What you need to do:
Find how many lines of the following entries contain "docs". Reply with the number alone.

Material shown:
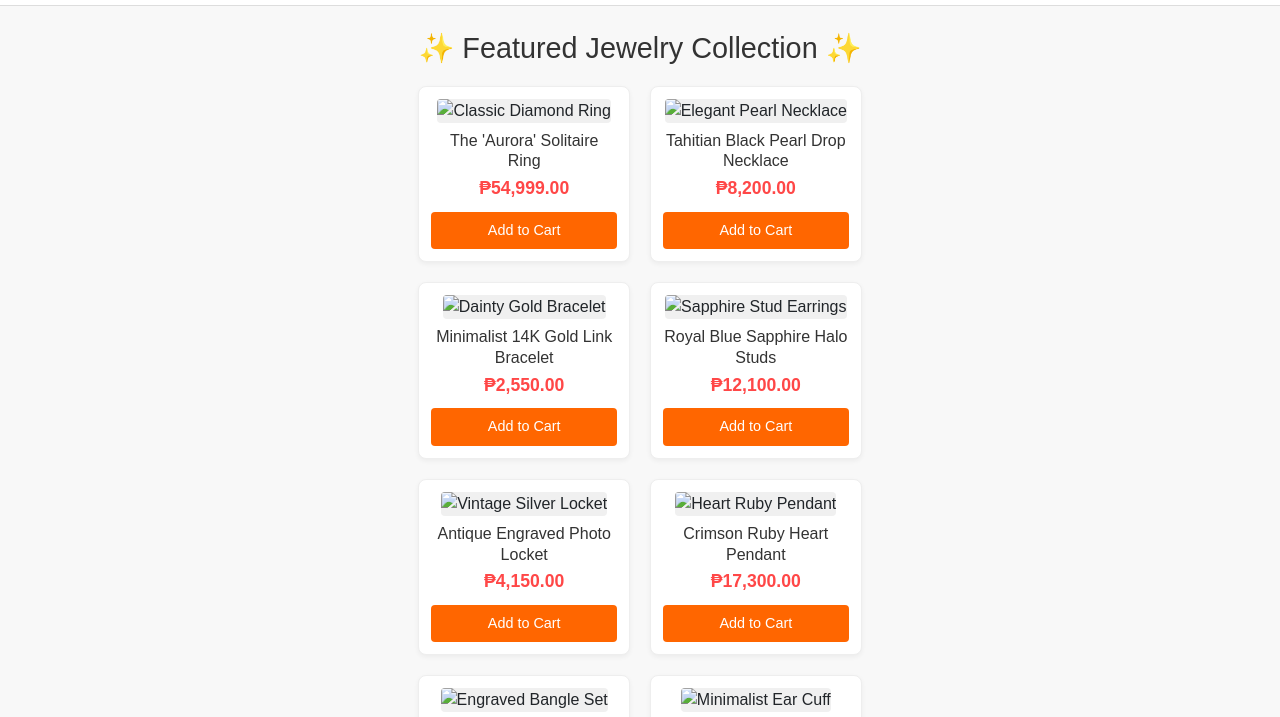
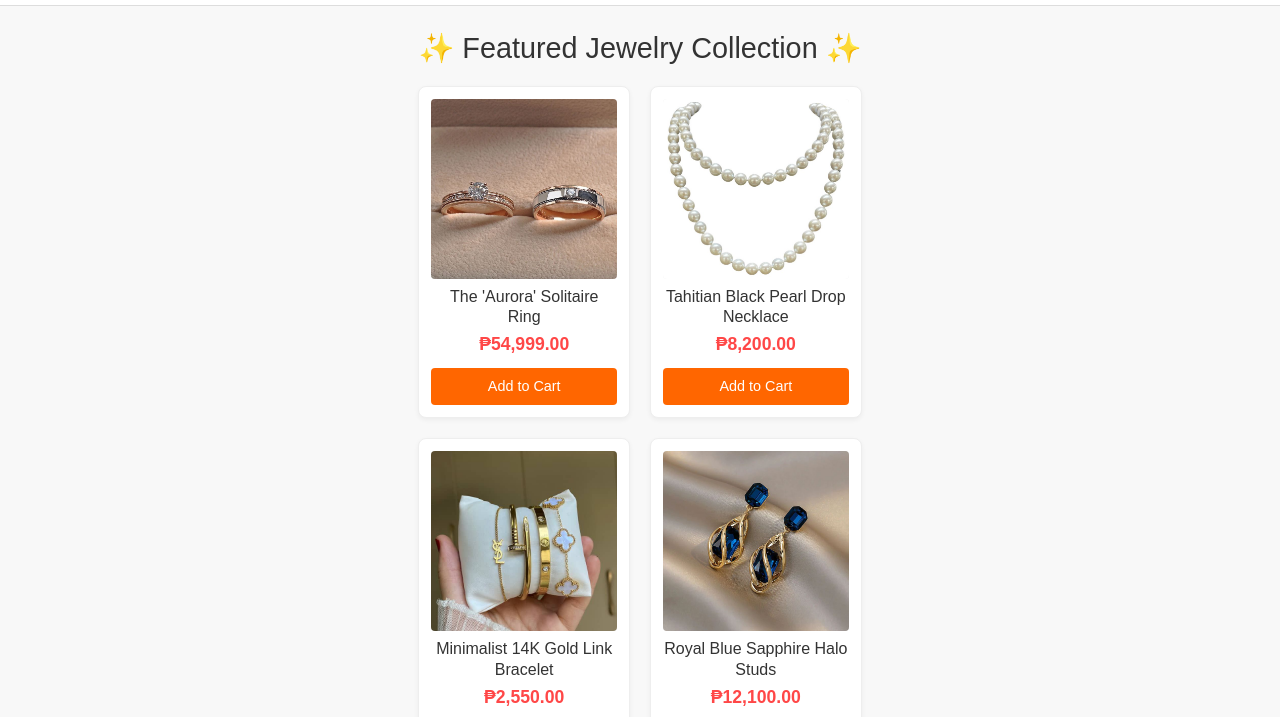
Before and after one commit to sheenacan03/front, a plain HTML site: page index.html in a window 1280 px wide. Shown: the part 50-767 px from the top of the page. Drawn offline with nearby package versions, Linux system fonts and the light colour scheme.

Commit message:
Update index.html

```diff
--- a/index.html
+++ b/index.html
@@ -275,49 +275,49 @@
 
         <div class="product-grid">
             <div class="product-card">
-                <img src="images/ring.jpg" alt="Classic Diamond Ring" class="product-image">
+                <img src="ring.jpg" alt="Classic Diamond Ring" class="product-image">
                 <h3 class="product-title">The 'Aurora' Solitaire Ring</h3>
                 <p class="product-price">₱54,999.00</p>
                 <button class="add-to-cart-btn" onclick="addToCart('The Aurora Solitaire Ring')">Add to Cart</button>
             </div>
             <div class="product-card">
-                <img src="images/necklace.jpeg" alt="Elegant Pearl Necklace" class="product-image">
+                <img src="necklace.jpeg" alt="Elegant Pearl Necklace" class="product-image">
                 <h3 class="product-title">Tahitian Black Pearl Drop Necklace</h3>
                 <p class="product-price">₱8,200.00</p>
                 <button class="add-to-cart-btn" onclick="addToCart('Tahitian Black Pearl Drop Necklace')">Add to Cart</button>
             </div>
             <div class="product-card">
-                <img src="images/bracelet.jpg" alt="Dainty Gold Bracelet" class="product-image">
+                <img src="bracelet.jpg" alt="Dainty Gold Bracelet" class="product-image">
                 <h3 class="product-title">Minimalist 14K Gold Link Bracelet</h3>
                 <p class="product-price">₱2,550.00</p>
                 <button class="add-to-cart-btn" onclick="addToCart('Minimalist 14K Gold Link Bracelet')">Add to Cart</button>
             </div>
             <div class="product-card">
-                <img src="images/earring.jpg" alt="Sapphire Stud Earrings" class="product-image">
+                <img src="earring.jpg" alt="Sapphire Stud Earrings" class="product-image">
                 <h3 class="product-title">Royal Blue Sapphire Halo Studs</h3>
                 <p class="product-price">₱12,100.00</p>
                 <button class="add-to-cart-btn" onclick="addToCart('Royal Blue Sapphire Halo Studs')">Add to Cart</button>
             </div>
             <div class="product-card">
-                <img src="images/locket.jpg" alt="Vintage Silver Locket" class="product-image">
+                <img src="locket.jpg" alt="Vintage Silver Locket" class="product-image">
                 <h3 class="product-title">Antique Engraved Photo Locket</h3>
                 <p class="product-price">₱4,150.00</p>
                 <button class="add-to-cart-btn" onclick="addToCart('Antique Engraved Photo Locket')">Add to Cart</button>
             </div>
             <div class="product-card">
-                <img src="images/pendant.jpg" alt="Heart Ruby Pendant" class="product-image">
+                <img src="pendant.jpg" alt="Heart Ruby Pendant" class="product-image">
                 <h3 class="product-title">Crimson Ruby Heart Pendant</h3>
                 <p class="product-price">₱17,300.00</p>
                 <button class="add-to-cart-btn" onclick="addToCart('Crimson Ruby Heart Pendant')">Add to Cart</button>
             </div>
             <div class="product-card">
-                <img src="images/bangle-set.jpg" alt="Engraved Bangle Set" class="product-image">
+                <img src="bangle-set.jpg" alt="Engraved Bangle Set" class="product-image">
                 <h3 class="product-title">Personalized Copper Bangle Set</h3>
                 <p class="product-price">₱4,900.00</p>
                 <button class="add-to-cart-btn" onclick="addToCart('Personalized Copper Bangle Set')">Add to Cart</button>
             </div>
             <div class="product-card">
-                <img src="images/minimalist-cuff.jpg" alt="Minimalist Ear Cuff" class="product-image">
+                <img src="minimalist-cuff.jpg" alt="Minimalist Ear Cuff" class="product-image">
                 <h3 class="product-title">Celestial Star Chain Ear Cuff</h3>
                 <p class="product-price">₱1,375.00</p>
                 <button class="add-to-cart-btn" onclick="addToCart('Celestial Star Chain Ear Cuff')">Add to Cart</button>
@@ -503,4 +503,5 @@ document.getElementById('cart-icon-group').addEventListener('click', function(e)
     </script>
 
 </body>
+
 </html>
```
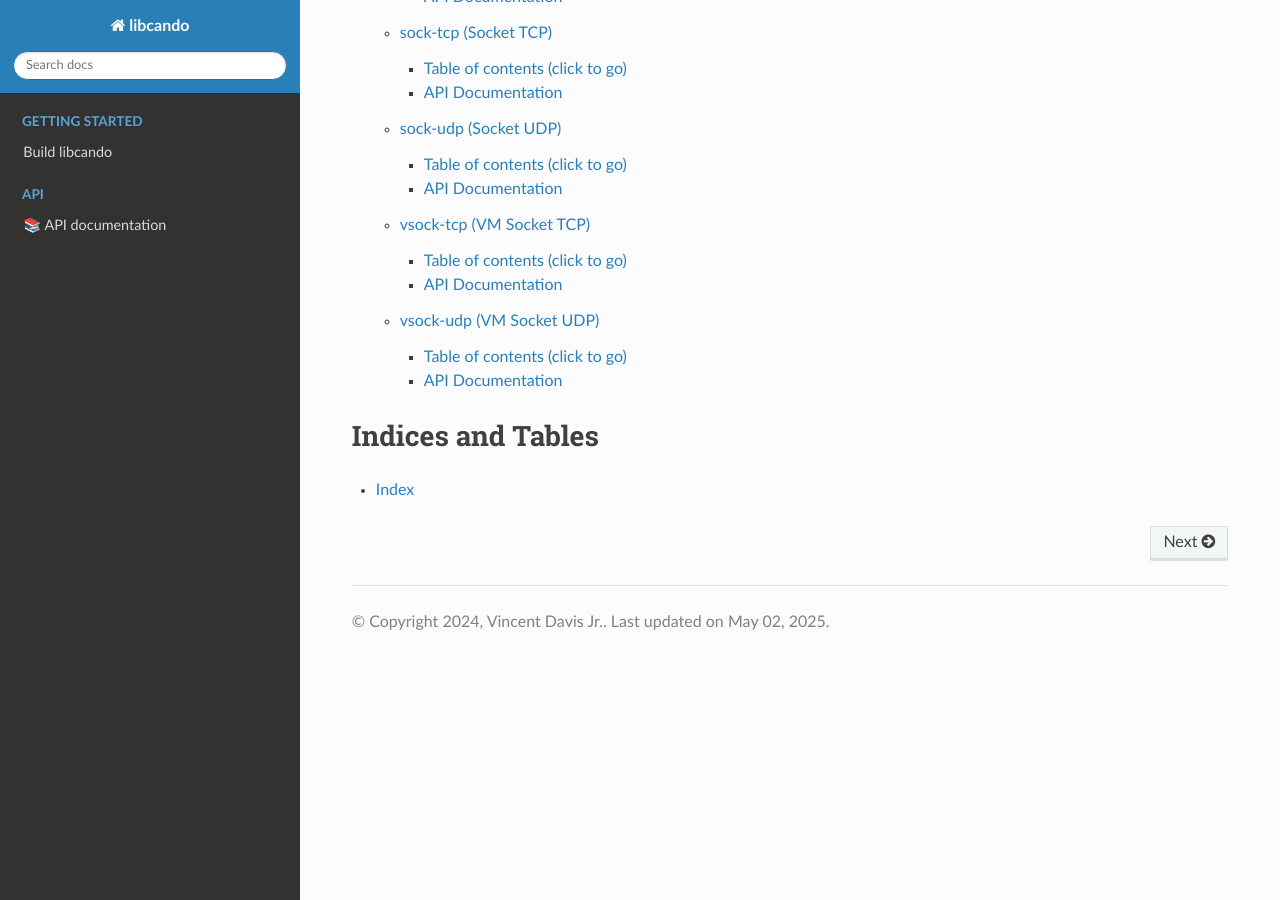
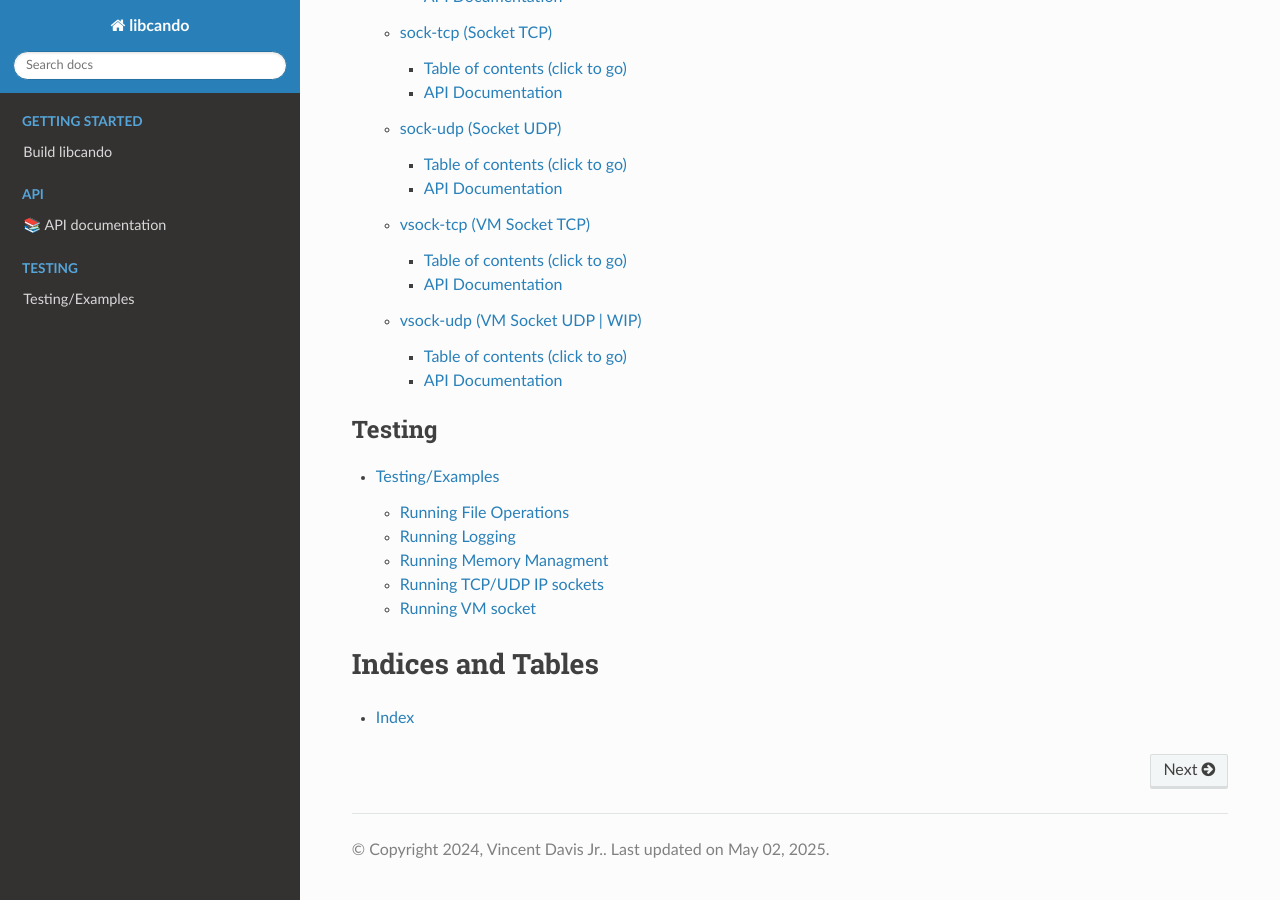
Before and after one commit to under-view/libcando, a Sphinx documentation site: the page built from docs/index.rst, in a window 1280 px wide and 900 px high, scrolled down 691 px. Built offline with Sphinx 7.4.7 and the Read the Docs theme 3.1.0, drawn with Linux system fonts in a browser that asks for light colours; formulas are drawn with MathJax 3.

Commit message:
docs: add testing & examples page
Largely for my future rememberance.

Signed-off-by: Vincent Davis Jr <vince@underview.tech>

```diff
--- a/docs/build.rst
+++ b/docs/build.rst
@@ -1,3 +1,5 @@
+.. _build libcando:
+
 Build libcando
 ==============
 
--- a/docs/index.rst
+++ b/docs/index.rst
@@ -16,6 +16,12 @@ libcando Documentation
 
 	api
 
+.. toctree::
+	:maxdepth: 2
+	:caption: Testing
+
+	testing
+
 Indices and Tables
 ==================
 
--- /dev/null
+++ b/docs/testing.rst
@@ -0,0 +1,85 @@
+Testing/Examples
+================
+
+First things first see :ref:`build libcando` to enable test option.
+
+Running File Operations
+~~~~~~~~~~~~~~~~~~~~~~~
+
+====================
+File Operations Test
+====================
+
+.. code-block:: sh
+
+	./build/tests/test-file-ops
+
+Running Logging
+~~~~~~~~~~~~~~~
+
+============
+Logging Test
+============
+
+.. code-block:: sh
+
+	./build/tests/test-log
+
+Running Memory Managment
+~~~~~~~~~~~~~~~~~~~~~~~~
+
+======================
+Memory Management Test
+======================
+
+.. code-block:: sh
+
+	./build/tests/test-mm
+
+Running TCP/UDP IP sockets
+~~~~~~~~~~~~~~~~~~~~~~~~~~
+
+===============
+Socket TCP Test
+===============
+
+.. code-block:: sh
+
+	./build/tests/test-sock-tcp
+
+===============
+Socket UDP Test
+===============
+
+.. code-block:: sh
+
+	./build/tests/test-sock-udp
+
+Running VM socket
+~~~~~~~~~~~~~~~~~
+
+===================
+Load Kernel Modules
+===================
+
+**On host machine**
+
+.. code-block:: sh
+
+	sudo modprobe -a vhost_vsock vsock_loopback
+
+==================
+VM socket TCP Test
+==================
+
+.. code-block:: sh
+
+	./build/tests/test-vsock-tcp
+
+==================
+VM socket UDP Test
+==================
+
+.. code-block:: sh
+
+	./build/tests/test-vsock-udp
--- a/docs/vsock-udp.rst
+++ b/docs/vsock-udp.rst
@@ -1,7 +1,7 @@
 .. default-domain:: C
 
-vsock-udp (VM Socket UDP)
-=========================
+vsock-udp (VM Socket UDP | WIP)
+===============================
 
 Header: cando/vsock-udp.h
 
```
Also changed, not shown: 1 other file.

Task output:
9